I wanted us to sing “It Is Well with My Soul” this afternoon because I think it is a good commentary on my mother’s long and complex life. After losing his four daughters in a tragedy, Horatio Spafford, penned these unforgettable words, “When peace like a river attendeth my way, when sorrows like sea billows roll; whatever my lot, thou hast taught me to say, ‘It is well, it is well with my soul.’” What wisdom, wisdom that I think Loyce Frazier lived and breathed at some unfathomable depth. In the joy of each new day and in the darkest hour, in her deepest despair, her faith was unshaken. In the words of another old song, she would affirm, in the deep simplicity of her childhood faith, stretched out over a life time. “I know who holds the future and I know who holds my hand.”
In the introduction to her book Learning to Walk in the Dark, Barbara Brown Taylor writes, “Darkness is shorthand for anything that scares me – either because I am sure that I do not have the resources to survive it or because I do not want to find out. If I had my way, I would eliminate everything from chronic back pain to the fear of the devil from my life and the lives of those I love. At least I think I would. The problem is this: when, despite all my best efforts, the lights have gone off in my life, plunging me into the kind of darkness that turns my knees to water, I have not died. The monsters have not dragged me out of bed and taken me back to their lair. Instead, I have learned things in the dark that I could never have learned in the light, things that have saved my life over and over again, so that there is really is only one logical conclusion.
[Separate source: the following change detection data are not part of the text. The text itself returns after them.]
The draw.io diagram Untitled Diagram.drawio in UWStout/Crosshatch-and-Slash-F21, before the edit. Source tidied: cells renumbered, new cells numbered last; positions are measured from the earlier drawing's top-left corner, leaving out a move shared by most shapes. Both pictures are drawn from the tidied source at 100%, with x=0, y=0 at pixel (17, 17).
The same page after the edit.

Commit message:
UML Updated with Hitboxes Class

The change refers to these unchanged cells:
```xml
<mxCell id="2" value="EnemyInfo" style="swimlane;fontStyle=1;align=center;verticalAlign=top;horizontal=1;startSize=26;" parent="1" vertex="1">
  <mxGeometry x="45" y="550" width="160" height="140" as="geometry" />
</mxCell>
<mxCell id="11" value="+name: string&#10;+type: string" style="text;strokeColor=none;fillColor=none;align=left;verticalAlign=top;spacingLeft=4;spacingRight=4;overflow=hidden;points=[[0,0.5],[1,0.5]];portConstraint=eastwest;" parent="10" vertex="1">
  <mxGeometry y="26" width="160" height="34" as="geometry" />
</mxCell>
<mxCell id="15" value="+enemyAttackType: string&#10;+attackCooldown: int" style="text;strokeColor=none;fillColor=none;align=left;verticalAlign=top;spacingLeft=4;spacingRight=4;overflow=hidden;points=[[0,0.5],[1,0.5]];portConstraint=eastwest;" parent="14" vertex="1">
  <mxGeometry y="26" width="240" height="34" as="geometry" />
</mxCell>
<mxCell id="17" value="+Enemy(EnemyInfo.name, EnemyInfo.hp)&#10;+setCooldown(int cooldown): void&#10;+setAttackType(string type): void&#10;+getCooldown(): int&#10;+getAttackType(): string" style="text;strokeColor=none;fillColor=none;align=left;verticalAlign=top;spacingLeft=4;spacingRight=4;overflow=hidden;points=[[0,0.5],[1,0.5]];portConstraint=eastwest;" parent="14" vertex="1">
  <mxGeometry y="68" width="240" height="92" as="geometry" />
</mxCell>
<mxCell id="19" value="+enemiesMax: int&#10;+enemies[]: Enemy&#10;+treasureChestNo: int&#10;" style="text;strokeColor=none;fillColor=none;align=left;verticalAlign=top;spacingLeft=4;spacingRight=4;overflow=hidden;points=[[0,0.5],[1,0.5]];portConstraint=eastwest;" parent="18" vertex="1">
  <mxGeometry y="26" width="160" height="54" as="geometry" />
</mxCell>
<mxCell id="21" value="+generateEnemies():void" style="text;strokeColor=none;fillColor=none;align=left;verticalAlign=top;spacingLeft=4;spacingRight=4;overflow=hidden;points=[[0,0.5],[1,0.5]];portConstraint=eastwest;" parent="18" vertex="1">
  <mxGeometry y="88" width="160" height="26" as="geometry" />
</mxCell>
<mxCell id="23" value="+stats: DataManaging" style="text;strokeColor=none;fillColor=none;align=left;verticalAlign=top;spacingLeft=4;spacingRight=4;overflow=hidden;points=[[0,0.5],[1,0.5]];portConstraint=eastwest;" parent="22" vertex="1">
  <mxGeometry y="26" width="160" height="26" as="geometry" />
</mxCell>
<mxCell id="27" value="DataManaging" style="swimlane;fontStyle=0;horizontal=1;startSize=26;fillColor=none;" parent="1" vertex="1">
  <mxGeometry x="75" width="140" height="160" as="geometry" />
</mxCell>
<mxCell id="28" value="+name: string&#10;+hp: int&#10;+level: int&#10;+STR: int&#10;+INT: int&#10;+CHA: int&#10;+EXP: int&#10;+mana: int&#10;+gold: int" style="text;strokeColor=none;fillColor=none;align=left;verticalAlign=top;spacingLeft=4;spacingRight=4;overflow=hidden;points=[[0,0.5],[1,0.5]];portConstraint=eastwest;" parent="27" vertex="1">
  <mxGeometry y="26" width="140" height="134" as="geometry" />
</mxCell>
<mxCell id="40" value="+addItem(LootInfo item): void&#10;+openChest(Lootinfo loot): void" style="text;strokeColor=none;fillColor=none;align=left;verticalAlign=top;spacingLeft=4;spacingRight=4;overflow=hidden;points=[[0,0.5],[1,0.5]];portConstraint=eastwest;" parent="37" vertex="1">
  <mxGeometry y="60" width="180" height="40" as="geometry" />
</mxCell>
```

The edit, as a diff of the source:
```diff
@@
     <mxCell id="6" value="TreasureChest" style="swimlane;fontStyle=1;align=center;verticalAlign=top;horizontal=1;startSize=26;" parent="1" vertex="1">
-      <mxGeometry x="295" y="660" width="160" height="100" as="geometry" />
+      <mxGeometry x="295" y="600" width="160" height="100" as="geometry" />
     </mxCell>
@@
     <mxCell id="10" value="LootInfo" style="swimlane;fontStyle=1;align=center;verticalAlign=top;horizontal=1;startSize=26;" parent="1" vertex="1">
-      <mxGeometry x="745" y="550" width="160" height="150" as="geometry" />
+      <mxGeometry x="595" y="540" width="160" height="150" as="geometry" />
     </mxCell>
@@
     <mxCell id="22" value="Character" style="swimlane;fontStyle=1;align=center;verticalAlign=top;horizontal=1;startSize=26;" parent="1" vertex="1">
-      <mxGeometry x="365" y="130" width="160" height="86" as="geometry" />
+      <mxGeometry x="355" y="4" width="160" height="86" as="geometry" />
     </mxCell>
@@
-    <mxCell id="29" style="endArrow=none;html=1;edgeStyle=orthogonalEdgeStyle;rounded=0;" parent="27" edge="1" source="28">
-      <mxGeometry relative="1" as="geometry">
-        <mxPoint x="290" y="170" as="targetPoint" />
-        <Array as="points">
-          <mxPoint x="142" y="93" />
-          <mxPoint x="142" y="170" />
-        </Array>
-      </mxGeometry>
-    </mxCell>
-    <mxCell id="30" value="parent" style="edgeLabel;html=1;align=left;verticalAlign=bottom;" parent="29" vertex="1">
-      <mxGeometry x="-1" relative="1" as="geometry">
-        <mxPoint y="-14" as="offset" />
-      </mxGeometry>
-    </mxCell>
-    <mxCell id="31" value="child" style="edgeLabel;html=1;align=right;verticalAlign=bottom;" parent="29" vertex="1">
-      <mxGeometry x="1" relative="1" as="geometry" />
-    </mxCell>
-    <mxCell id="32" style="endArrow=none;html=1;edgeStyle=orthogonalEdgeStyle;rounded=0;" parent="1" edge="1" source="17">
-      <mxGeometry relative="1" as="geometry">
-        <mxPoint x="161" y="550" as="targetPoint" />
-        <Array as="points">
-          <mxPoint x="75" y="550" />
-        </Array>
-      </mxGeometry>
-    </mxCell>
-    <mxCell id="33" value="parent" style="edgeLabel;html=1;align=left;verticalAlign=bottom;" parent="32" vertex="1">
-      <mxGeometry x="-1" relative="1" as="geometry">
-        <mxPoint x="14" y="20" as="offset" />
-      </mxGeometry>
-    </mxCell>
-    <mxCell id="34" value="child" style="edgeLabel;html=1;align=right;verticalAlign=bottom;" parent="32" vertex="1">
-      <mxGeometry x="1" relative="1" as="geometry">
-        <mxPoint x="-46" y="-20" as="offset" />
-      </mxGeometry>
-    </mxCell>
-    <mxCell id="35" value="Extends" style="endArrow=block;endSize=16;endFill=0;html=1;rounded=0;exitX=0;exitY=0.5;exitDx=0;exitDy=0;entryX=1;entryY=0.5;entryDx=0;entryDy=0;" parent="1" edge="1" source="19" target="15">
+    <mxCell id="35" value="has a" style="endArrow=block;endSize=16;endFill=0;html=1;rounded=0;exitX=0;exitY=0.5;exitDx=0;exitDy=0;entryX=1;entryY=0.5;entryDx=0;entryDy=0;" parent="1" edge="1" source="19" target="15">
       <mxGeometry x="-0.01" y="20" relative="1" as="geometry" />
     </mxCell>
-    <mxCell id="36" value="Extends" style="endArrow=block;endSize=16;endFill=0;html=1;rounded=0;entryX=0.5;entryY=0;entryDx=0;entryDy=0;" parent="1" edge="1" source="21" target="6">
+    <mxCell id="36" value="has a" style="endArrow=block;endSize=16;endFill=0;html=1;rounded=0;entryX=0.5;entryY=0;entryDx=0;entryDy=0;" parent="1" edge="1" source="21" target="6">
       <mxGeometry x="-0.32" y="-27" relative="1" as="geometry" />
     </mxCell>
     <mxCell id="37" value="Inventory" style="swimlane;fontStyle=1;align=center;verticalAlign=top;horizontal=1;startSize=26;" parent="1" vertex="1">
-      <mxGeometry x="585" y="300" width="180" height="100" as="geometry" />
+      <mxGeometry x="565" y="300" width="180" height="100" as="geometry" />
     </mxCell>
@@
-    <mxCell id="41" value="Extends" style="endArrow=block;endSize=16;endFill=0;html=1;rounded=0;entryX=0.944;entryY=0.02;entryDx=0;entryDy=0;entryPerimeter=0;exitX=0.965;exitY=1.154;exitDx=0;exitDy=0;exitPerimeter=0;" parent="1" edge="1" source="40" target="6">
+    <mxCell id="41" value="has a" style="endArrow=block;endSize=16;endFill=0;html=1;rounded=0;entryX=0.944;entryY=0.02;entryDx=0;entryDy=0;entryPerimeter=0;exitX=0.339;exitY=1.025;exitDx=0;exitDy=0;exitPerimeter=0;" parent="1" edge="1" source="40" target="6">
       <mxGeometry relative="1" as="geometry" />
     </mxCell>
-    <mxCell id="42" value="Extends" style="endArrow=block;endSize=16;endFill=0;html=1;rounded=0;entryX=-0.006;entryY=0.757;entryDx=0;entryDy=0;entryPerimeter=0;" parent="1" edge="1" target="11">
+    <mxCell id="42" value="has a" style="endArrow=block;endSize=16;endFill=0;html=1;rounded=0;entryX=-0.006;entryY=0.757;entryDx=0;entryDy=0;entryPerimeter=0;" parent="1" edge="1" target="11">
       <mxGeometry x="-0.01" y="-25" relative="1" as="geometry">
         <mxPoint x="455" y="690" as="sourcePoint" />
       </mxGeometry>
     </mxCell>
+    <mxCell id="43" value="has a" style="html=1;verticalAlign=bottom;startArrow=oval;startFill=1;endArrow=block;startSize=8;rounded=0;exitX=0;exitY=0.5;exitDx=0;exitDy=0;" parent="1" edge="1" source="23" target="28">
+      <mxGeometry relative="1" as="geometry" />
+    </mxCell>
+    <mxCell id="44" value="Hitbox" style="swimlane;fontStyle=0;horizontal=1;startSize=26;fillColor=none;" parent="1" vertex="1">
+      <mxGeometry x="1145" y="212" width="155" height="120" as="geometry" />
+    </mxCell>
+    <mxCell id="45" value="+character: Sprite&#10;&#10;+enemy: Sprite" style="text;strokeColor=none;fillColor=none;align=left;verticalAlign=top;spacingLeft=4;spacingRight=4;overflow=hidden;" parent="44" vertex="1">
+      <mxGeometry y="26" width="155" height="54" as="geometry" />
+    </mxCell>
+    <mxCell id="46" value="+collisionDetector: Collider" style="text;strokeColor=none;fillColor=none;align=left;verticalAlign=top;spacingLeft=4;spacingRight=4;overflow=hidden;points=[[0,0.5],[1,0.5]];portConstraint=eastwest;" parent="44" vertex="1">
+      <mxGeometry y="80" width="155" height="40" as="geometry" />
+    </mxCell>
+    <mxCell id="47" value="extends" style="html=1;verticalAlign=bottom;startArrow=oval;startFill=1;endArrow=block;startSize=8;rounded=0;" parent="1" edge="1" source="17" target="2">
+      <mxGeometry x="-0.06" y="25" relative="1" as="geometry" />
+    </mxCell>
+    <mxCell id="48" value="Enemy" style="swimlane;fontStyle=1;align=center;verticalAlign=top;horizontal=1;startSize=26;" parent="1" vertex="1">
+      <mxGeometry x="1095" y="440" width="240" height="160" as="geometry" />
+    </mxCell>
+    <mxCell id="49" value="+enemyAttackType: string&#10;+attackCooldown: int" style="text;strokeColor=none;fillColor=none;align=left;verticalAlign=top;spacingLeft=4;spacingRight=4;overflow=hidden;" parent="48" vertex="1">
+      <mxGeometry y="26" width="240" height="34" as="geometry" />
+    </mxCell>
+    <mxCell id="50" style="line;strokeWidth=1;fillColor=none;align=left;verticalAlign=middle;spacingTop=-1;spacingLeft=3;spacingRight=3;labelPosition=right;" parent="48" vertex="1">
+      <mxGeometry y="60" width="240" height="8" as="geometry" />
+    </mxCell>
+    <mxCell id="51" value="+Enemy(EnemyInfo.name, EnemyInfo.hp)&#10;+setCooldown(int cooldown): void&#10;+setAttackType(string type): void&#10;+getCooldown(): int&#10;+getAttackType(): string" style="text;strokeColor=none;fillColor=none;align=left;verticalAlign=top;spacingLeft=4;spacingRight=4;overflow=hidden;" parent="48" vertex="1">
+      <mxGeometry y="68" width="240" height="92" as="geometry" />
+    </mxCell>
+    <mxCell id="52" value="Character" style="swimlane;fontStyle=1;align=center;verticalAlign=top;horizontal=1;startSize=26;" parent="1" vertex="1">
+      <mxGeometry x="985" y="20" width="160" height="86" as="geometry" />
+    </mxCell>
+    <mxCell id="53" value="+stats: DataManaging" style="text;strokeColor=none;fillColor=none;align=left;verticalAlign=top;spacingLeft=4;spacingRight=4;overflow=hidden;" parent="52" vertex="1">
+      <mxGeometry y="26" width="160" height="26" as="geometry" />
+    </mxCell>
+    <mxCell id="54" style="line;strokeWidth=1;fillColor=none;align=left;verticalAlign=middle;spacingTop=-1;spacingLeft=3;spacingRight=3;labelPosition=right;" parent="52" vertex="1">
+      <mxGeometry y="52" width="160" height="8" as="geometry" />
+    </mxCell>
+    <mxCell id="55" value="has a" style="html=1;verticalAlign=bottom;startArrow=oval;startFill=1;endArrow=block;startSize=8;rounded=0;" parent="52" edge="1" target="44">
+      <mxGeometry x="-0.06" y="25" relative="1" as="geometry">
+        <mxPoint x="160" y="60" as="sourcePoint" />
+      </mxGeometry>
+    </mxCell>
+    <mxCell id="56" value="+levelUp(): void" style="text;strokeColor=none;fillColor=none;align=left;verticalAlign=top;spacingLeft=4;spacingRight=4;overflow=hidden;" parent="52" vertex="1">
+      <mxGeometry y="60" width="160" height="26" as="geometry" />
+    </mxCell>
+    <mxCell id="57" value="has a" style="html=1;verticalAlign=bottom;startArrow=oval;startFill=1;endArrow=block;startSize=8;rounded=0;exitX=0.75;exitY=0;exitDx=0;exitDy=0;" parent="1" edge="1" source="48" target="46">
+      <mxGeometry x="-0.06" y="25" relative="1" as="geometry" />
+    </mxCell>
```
I need darkness as much as I need light.” I don’t know if my mother would affirm this totally, but she certainly lived it. She knew how to walk in the dark, she had to, and she knew how to walk in the light when she was blessed to.
If she were here, she would tell us that she knew there would be a place for her among God’s many rooms as she also knew that all her loved ones who had gone on before would be there to greet her. She would tell you that she was in a better place where God wipes away all tears and there reigns a peace that passes all human understanding. So whether or not it fits neatly into my more sophisticated theology, whenever The Choral Project sang “Bright Morning Stars” and we would ask “Where are our dear mothers?” and the music would climax with the jubilant affirmation, “They have gone to heaven shouting,” one figure filled the frame of my mind’s eye, my mother, Loyce Ann Young Mixon Frazier – gone to heaven shouting. And friends, at that moment I would feel that “Day” – God’s new and undeniable day – was “breaking in my soul.” May Mother’s witness lead all who knew and loved her to such faith and affirmation. Amen.
Thank you, my church family, for thoughts and prayers, for cards and calls, and for the beautiful flowers you sent for the service. I am blessed to walk with you in the darkness and the light. Thanks be to God.